The tax consequences of expatriating
One essential point before beginning the expatriation process is that you must have another citizenship - it’s not an option to become stateless. Therefore, you should seek advice before taking any action to ensure that renouncing your US citizenship is the best option for you.
If you’re a Green Card Holder, once you’ve held the card for eight years or more and then give it up or have it revoked, you’ll be treated as if you were expatriating and subject to the same rules as US citizens who relinquish their citizenship.
What type of expatriate are you?
Consideration should then be given as to what kind of expatriate you will be; whether you would be a ‘covered expatriate’ or not.
You're a covered expatriate if you meet one of the following criteria:
1) Your average US net income tax for the preceding five years is more than a specified amount that is adjusted for inflation ($172,000 for 2021).
2) Your net worth is in excess of $2 million on the date of your expatriation.
3) You fail to certify that you’ve met your US Federal tax obligations for the preceding five years.

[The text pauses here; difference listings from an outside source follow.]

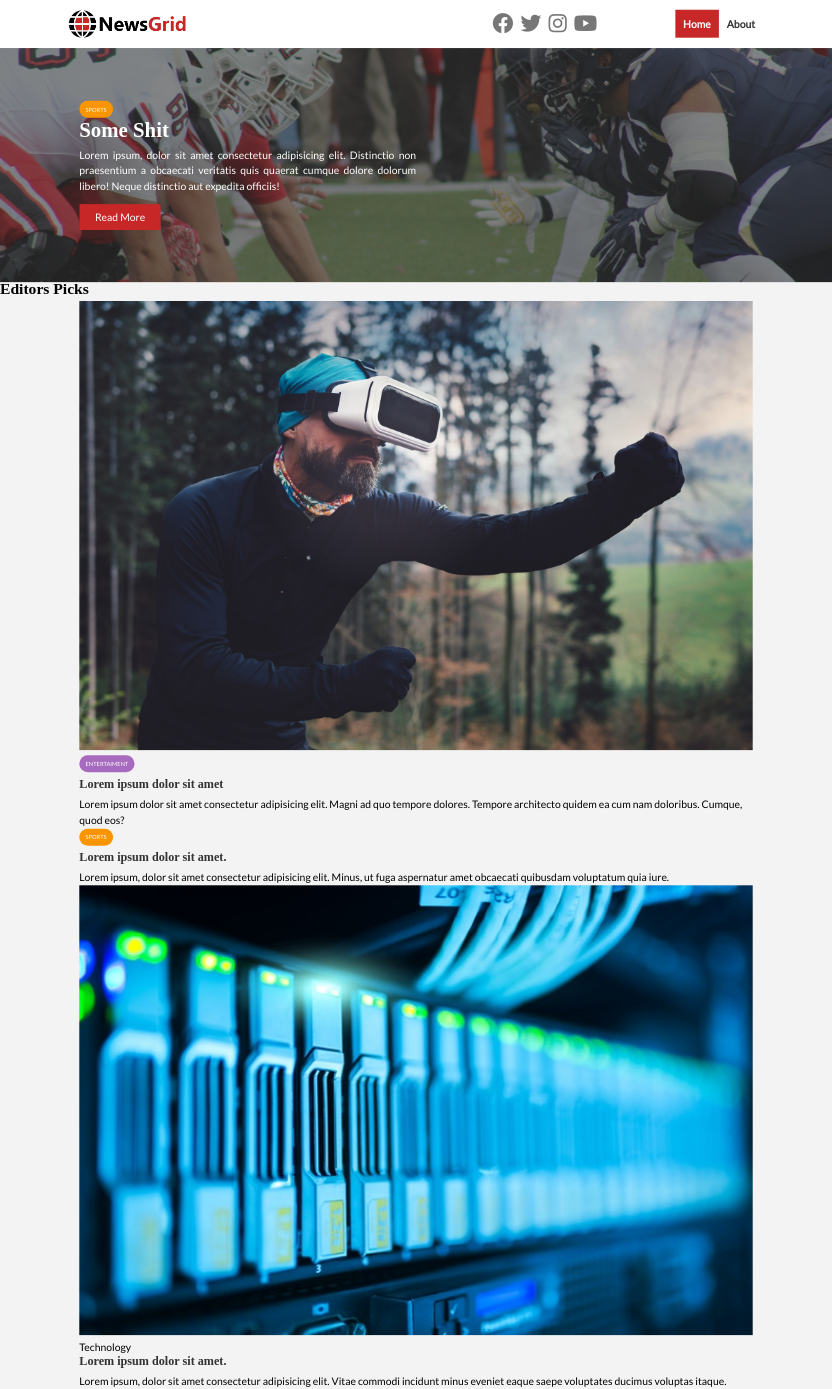
Repository: EswinGiova/NewsGrid
Page: index.html
An editor plug-in stored every save of this project. The page is shown before and after the next save, followed by the edit.
The browser window is 1280 px wide. The pictures show the whole page, at 65% of full size.
Some web libraries are served in a nearby version.

Above is the page before, as saved 2020-09-19 20:28:24.

### index.html
<!DOCTYPE html>
<html lang="en">
  <head>
    <meta charset="UTF-8" />
    <meta name="viewport" content="width=device-width, initial-scale=1.0" />
    <link rel="shortcut icon" type="image/x-icon" href="favicon.ico" />
    <link
      href="https://fonts.googleapis.com/css2?family=Lato&family=Staatliches&display=swap"
      rel="stylesheet"
    />
    <link rel="stylesheet" href="./css/style.css" />
    <link
      rel="stylesheet"
      media="screen and (max-width: 768px)"
      href="./css/mobile.css"
    />

    <link
      rel="stylesheet"
      href="https://cdnjs.cloudflare.com/ajax/libs/font-awesome/5.14.0/css/all.min.css"
      integrity="sha512-1PKOgIY59xJ8Co8+NE6FZ+LOAZKjy+KY8iq0G4B3CyeY6wYHN3yt9PW0XpSriVlkMXe40PTKnXrLnZ9+fkDaog=="
      crossorigin="anonymous"
    />

    <title>NewsGrid | Latest News</title>
  </head>
  <body>
    <nav id="main-nav">
      <div class="container">
        <img src="./image_resources/logo.png" alt="" class="logo" />
        <div class="social">
          <a href="#" target="_blank"><i class="fab fa-facebook fa-2x"></i></a>
          <a href="#" target="_blank"><i class="fab fa-twitter fa-2x"></i></a>
          <a href="#" target="_blank"><i class="fab fa-instagram fa-2x"></i></a>
          <a href="#" target="_blank"><i class="fab fa-youtube fa-2x"></i></a>
        </div>
        <ul>
          <li><a href="#" class="current">Home</a></li>
          <li><a href="#">About </a></li>
        </ul>
      </div>
    </nav>

    <header id="showcase">
      <div class="container">
        <div class="showcase-container">
          <div class="showcase-content">
            <div class="category category-sports">Sports</div>
            <h1>Some Shit</h1>
            <p>
              Lorem ipsum, dolor sit amet consectetur adipisicing elit.
              Distinctio non praesentium a obcaecati veritatis quis quaerat
              cumque dolore dolorum libero! Neque distinctio aut expedita
              officiis!
            </p>
            <a href="./article.html" class="btn btn-primary">Read More </a>
          </div>
        </div>
      </div>
    </header>
    <!-- Hombe articles -->

    <section id="home-articles" class="py-2">
      <h2>Editors Picks</h2>

      <div class="container">
        <article class="card">
          <img src="./image_resources/articles/ent1.jpg" alt="" />
          <div>
            <div class="category category-ent">Entertaiment</div>
            <h3>
              <a href="./article.html">Lorem ipsum dolor sit amet</a>
            </h3>
            <p>
              Lorem ipsum dolor sit amet consectetur adipisicing elit. Magni ad
              quo tempore dolores. Tempore architecto quidem ea cum nam
              doloribus. Cumque, quod eos?
            </p>
          </div>
        </article>
        <article class="card">
          <div class="category category-sports">Sports</div>
          <h3>
            <a href="./article.html">Lorem ipsum dolor sit amet.</a>
          </h3>
          <p>
            Lorem ipsum, dolor sit amet consectetur adipisicing elit. Minus, ut
            fuga aspernatur amet obcaecati quibusdam voluptatum quia iure.
          </p>
        </article>

        <article class="card">
          <img src="./image_resources/articles/tech1.jpg" alt="" />
          <div class="category-category-tech">Technology</div>
          <h3><a href="./article.html">Lorem ipsum dolor sit amet.</a></h3>
          <p>
            Lorem ipsum, dolor sit amet consectetur adipisicing elit. Vitae
            commodi incidunt minus eveniet eaque saepe voluptates ducimus
            voluptas itaque.
          </p>
        </article>
      </div>
    </section>
  </body>
</html>

### css/style.css
:root {
  --primary-color: #c72727;
  --secondary-color: #f99500;
  --light-color: #f3f3f3;
  --dark-color: #333;
  --max-width: 1100px;
}

.category {
  --sports-color: #f99500;
  --ent-color: #a66bbe;
  --tech-color: #009cff;
}
* {
  margin: 0;
  padding: 0;
  box-sizing: border-box;
}
body {
  font-family: 'Lato', sans-serif;
  line-height: 1.5;
  background: var(--light-color);
}

a {
  color: var(--dark-color);
  text-decoration: none;
}

ul {
  list-style: none;
}

img {
  width: 100%;
}

h1,
h2,
h3,
h4,
h5,
h6 {
  font-family: 'Staaliches', cursive;
  margin-bottom: 0.55rem;
  line-height: 1.3rem;
}

/*  utility class */

.container {
  max-width: var(--max-width);
  margin: auto;
  padding: 0 2rem;
  overflow: hidden;
}

/* category */

.category {
  display: inline-block;
  color: #fff;
  font-size: 0.55rem;
  text-transform: uppercase;
  padding: 0.4rem 0.6rem;
  border-radius: 15px;
  margin-bottom: 0.5rem;
}

.category-sports {
  background: var(--sports-color);
}
.category-ent {
  background: var(--ent-color);
}
.category-tech {
  background: var(--tech-color);
}

/* btn */

.btn {
  display: inline-block;
  border: none;
  background: var(--dark-color);
  color: #fff;
  padding: 0.5rem 1.5rem;
}

.btn-light {
  background: var(--light-color);
}
.btn-primary {
  background: var(--primary-color);
}
.btn-secondary {
  background: var(--secondary-color);
}
.btn:hover {
  opacity: 0.8;
}

.btn-block {
  display: block;
  width: 100%;
  text-align: center;
}

/* Navigation */
#main-nav {
  background: #fff;
  position: sticky;
  top: 0;
  z-index: 2;
}

#main-nav .container {
  display: grid;
  grid-template-columns: 6fr 3fr 2fr;
  padding: 1rem;
  align-items: center;
}

#main-nav .logo {
  width: 180px;
}

#main-nav ul {
  display: flex;
  justify-self: end;
}

#main-nav ul li a {
  padding: 0.77rem;
  font-weight: bold;
}

#main-nav ul li .current {
  background: var(--primary-color);
  color: white;
}

#main-nav ul li .current:hover {
  background: var(--light-color);
  color: var(--dark-color);
}
#main-nav .social {
  justify-self: center;
}

#main-nav .social i {
  color: #777;
  margin-left: 0.5rem;
}

/* showcase */
#showcase {
  background: #333;
  color: #fff;
  position: relative;
}

#showcase:before {
  content: '';
  background: url('../image_resources/featured.jpg') center center/cover;
  position: absolute;
  top: 0;
  left: 0;
  width: 100%;
  height: 100%;
  opacity: 0.4;
}
#showcase .showcase-container {
  height: 50vh;
  display: grid;
  grid-template-columns: repeat(2, 1fr);
  justify-content: center;
  align-content: center;
}
#showcase .showcase-container .showcase-content {
  z-index: 2;
  text-align: justify;
}
#showcase .showcase-container .showcase-content p {
  margin: 1rem 0;
}

Loaded but not shown: css/mobile.css (no copy from this time; the picture is the same without it)

After the next save:
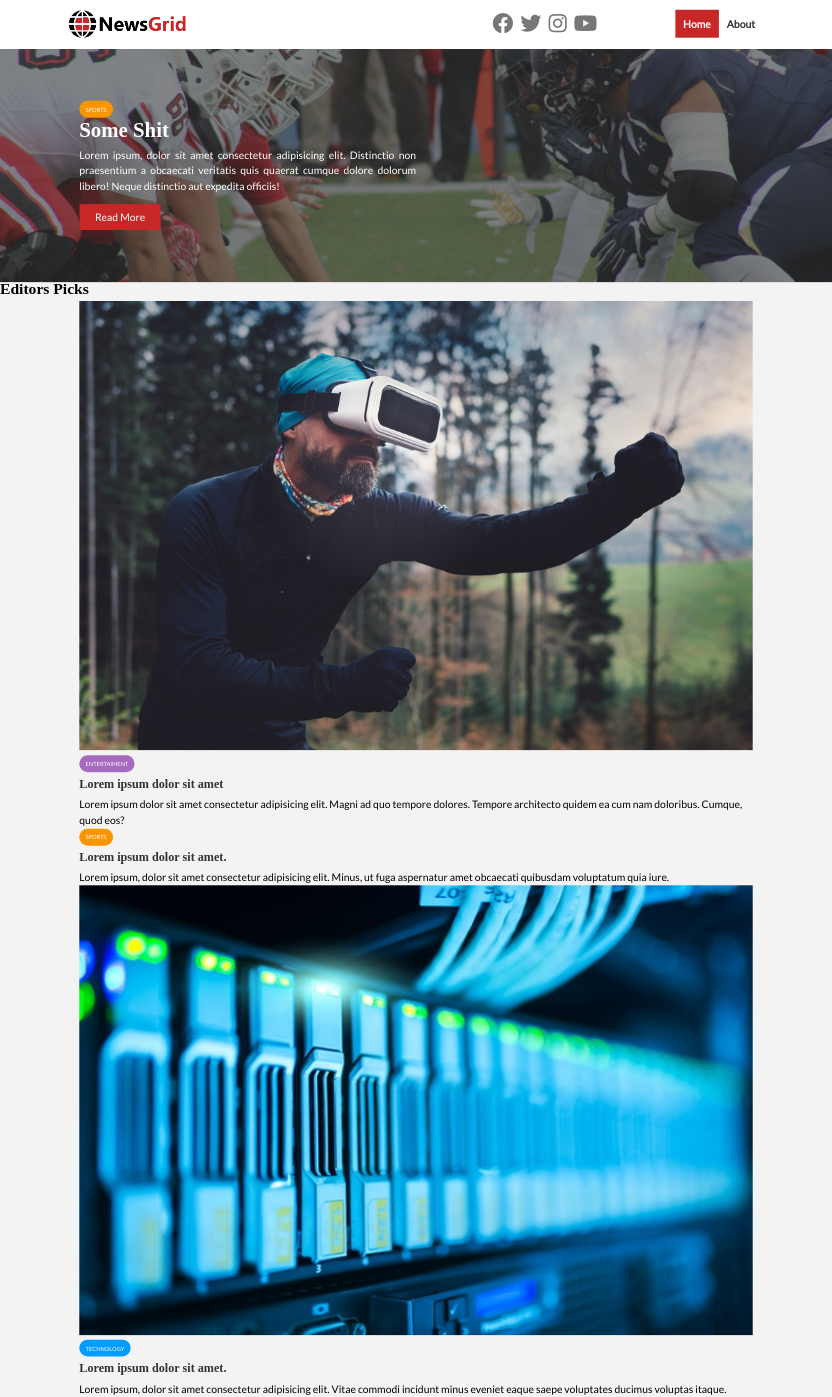
Saved 13 s later.
--- a/index.html
+++ b/index.html
@@ -91,7 +91,7 @@
 
         <article class="card">
           <img src="./image_resources/articles/tech1.jpg" alt="" />
-          <div class="category-category-tech">Technology</div>
+          <div class="category category-tech">Technology</div>
           <h3><a href="./article.html">Lorem ipsum dolor sit amet.</a></h3>
           <p>
             Lorem ipsum, dolor sit amet consectetur adipisicing elit. Vitae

If you’re a covered expatriate, you are subject to a deemed disposal of all of your assets based on their market value the day before you expatriate. An inflation adjusted exclusion is then applied ($744,000 for 2021) and any resulting gain is subject to Federal tax at the relevant tax rate. This can cause significant problems if it results in a tax charge in the US but, without the actual sale of the asset, there is a shortfall of funds to pay the tax that is due. Furthermore, when the assets are sold in the future it’s possible that the country of residence will also seek to tax any gains at that time and without giving any relief for the US tax previously incurred. This can result in double taxation.
Additional rules can also bring deferred compensation, pensions and similar items into tax at the point of expatriation.
If you do not meet the above criteria, then you will not have the tax burden of the exit tax or the accelerated taxation of deferred income items.
If you had dual citizenship in the US and another country from birth and you continue to live in that other country, you’ll have an easier path to expatriation as you’re entitled to sidestep the covered expatriate rules. You’ll still have reporting obligations, but the tax exposure is significantly reduced.